In this period of the war neither Government nor people were single-minded. Some policies spoke for civilian safety; others for comfort. Some policies demanded economy in money; other spending for defence. Pressures for the full resumption of education and the peacetime health services often conflicted with the needs of civil defence, while the Government’s desire to maintain parental responsibility by enforcing the repayment of billeting allowances ran counter to its policy of keeping the evacuated children in the country. The times were not dangerous—only stressful, uncertain and threatening danger.

The state of the social services in 1939 and the first half of 1940 has to be seen against this background sketch of the first eight months of the war. Historically, the period is an important one, for despite—the dilemmas and the difficulties of insuring against air attack, restarting the social services and preventing inflation, the Government was obliged to reach many decisions which, eventually, were to have a profound effect on the quality of the help provided for the people during the war.
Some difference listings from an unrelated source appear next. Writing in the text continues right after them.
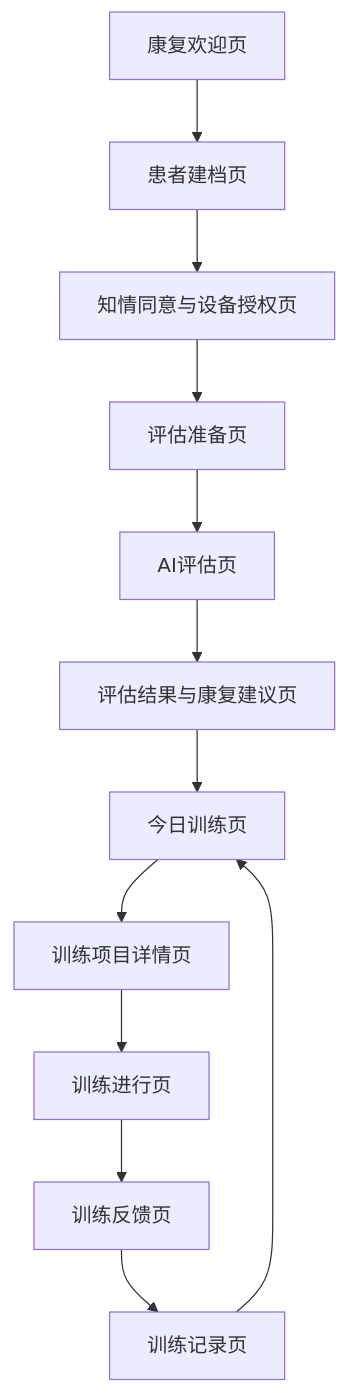
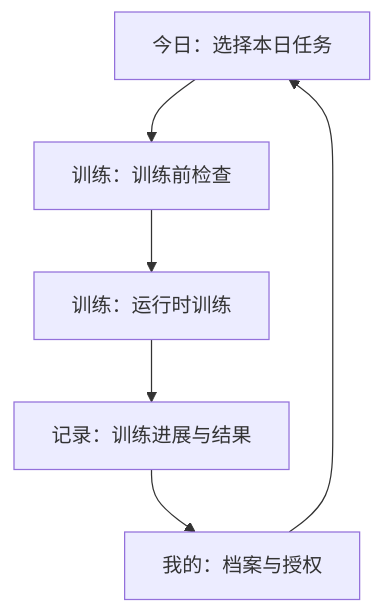
Before and after one commit to boyufan666/cuddly-octo-barnacle: the first of 4 diagrams in docs/rehab-platform-role-flows-and-pages.md, drawn with Mermaid. The commit also changed other lines of this file and 599 other files, not shown here.

````diff
--- a/docs/rehab-platform-role-flows-and-pages.md
+++ b/docs/rehab-platform-role-flows-and-pages.md
@@ -60,14 +78,8 @@
 ```mermaid
 flowchart TD
-    A["康复欢迎页"] --> B["患者建档页"]
-    B --> C["知情同意与设备授权页"]
-    C --> D["评估准备页"]
-    D --> E["AI评估页"]
-    E --> F["评估结果与康复建议页"]
-    F --> G["今日训练页"]
-    G --> H["训练项目详情页"]
-    H --> I["训练进行页"]
-    I --> J["训练反馈页"]
-    J --> K["训练记录页"]
-    K --> G
+    A["今日：选择本日任务"] --> B["训练：训练前检查"]
+    B --> C["训练：运行时训练"]
+    C --> D["记录：训练进展与结果"]
+    D --> E["我的：档案与授权"]
+    E --> A
 ```
````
In the next two chapters some of the more important issues are worked out in detail, and some of the generalisations that have been made in this chapter are clothed with the necessary evidence. The problems that arose with the adaptation of peacetime services to war purposes are explained, and an account is given of the course of the evacuation and hospital schemes during the period to May 1940. A separate chapter is devoted to administrative and local government matters and this concludes part II.